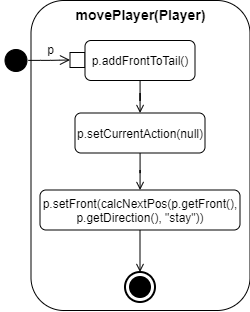
The draw.io diagram Doku/images/AD_movePlayer.png in KjellooMelloo/gameoftrons, before a commit. Source tidied: cells renumbered, new cells last; positions are measured from the earlier drawing's top-left corner, leaving out a move shared by most shapes.
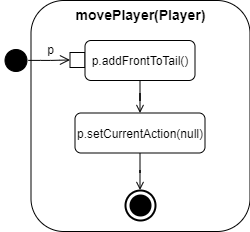
After the commit.

The edit, as a diff of the source:
```diff
@@ -3,7 +3,7 @@
     <mxCell id="0" />
     <mxCell id="1" parent="0" />
     <mxCell id="2" value="&lt;b&gt;&lt;font style=&quot;font-size: 14px&quot;&gt;movePlayer(Player)&lt;/font&gt;&lt;/b&gt;" style="rounded=1;whiteSpace=wrap;html=1;align=center;verticalAlign=top;" parent="1" vertex="1">
-      <mxGeometry x="30.5" width="219" height="310" as="geometry" />
+      <mxGeometry x="30.5" width="219" height="231" as="geometry" />
     </mxCell>
     <mxCell id="3" style="ellipse;html=1;shape=startState;fillColor=#000000;strokeColor=#000000;align=center;" parent="1" vertex="1">
       <mxGeometry x="0.5" y="45" width="30" height="30" as="geometry" />
@@ -23,20 +23,16 @@
     <mxCell id="8" value="p.addFrontToTail()" style="shape=rect;html=1;rounded=1;whiteSpace=wrap;align=center;" parent="1" vertex="1">
       <mxGeometry x="84.5" y="40" width="110" height="40" as="geometry" />
     </mxCell>
-    <mxCell id="9" style="edgeStyle=orthogonalEdgeStyle;rounded=0;jettySize=auto;html=1;endArrow=open;endFill=0;" parent="1" edge="1" source="10" target="12">
-      <mxGeometry relative="1" as="geometry" />
+    <mxCell id="9" style="edgeStyle=orthogonalEdgeStyle;rounded=0;jettySize=auto;html=1;endArrow=open;endFill=0;" parent="1" edge="1" source="10">
+      <mxGeometry relative="1" as="geometry">
+        <mxPoint x="139.5" y="189.5" as="targetPoint" />
+      </mxGeometry>
     </mxCell>
     <mxCell id="10" value="p.setCurrentAction(null)" style="shape=rect;html=1;rounded=1;whiteSpace=wrap;align=center;" parent="1" vertex="1">
       <mxGeometry x="74.5" y="112.5" width="130" height="40" as="geometry" />
     </mxCell>
-    <mxCell id="11" style="edgeStyle=orthogonalEdgeStyle;rounded=0;jettySize=auto;html=1;entryX=0.5;entryY=0;entryDx=0;entryDy=0;entryPerimeter=0;endArrow=open;endFill=0;" parent="1" edge="1" source="12" target="13">
-      <mxGeometry relative="1" as="geometry" />
+    <mxCell id="11" style="html=1;shape=mxgraph.sysml.actFinal;strokeWidth=2;verticalLabelPosition=bottom;verticalAlignment=top;align=center;" parent="1" vertex="1">
+      <mxGeometry x="125" y="190" width="30" height="30" as="geometry" />
     </mxCell>
-    <mxCell id="12" value="p.setFront(calcNextPos(p.getFront(), p.getDirection(), &quot;stay&quot;))" style="shape=rect;html=1;rounded=1;whiteSpace=wrap;align=center;" parent="1" vertex="1">
-      <mxGeometry x="39.5" y="189.5" width="200" height="40" as="geometry" />
-    </mxCell>
-    <mxCell id="13" style="html=1;shape=mxgraph.sysml.actFinal;strokeWidth=2;verticalLabelPosition=bottom;verticalAlignment=top;align=center;" parent="1" vertex="1">
-      <mxGeometry x="124.5" y="271.5" width="30" height="30" as="geometry" />
-    </mxCell>
   </root>
 </mxGraphModel>
```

□ □ □ □ □ □ □

## ASSIGNMENT
I'd like the data above duplicated exactly, with no pictures included.

## SOLUTION FOR THIS PROBLEM
The draw.io diagram Doku/images/AD_movePlayer.png in KjellooMelloo/gameoftrons, before a commit. Source tidied: cells renumbered, new cells last; positions are measured from the earlier drawing's top-left corner, leaving out a move shared by most shapes.
After the commit.

The edit, as a diff of the source:
```diff
@@ -3,7 +3,7 @@
     <mxCell id="0" />
     <mxCell id="1" parent="0" />
     <mxCell id="2" value="&lt;b&gt;&lt;font style=&quot;font-size: 14px&quot;&gt;movePlayer(Player)&lt;/font&gt;&lt;/b&gt;" style="rounded=1;whiteSpace=wrap;html=1;align=center;verticalAlign=top;" parent="1" vertex="1">
-      <mxGeometry x="30.5" width="219" height="310" as="geometry" />
+      <mxGeometry x="30.5" width="219" height="231" as="geometry" />
     </mxCell>
     <mxCell id="3" style="ellipse;html=1;shape=startState;fillColor=#000000;strokeColor=#000000;align=center;" parent="1" vertex="1">
       <mxGeometry x="0.5" y="45" width="30" height="30" as="geometry" />
@@ -23,20 +23,16 @@
     <mxCell id="8" value="p.addFrontToTail()" style="shape=rect;html=1;rounded=1;whiteSpace=wrap;align=center;" parent="1" vertex="1">
       <mxGeometry x="84.5" y="40" width="110" height="40" as="geometry" />
     </mxCell>
-    <mxCell id="9" style="edgeStyle=orthogonalEdgeStyle;rounded=0;jettySize=auto;html=1;endArrow=open;endFill=0;" parent="1" edge="1" source="10" target="12">
-      <mxGeometry relative="1" as="geometry" />
+    <mxCell id="9" style="edgeStyle=orthogonalEdgeStyle;rounded=0;jettySize=auto;html=1;endArrow=open;endFill=0;" parent="1" edge="1" source="10">
+      <mxGeometry relative="1" as="geometry">
+        <mxPoint x="139.5" y="189.5" as="targetPoint" />
+      </mxGeometry>
     </mxCell>
     <mxCell id="10" value="p.setCurrentAction(null)" style="shape=rect;html=1;rounded=1;whiteSpace=wrap;align=center;" parent="1" vertex="1">
       <mxGeometry x="74.5" y="112.5" width="130" height="40" as="geometry" />
     </mxCell>
-    <mxCell id="11" style="edgeStyle=orthogonalEdgeStyle;rounded=0;jettySize=auto;html=1;entryX=0.5;entryY=0;entryDx=0;entryDy=0;entryPerimeter=0;endArrow=open;endFill=0;" parent="1" edge="1" source="12" target="13">
-      <mxGeometry relative="1" as="geometry" />
+    <mxCell id="11" style="html=1;shape=mxgraph.sysml.actFinal;strokeWidth=2;verticalLabelPosition=bottom;verticalAlignment=top;align=center;" parent="1" vertex="1">
+      <mxGeometry x="125" y="190" width="30" height="30" as="geometry" />
     </mxCell>
-    <mxCell id="12" value="p.setFront(calcNextPos(p.getFront(), p.getDirection(), &quot;stay&quot;))" style="shape=rect;html=1;rounded=1;whiteSpace=wrap;align=center;" parent="1" vertex="1">
-      <mxGeometry x="39.5" y="189.5" width="200" height="40" as="geometry" />
-    </mxCell>
-    <mxCell id="13" style="html=1;shape=mxgraph.sysml.actFinal;strokeWidth=2;verticalLabelPosition=bottom;verticalAlignment=top;align=center;" parent="1" vertex="1">
-      <mxGeometry x="124.5" y="271.5" width="30" height="30" as="geometry" />
-    </mxCell>
   </root>
 </mxGraphModel>
```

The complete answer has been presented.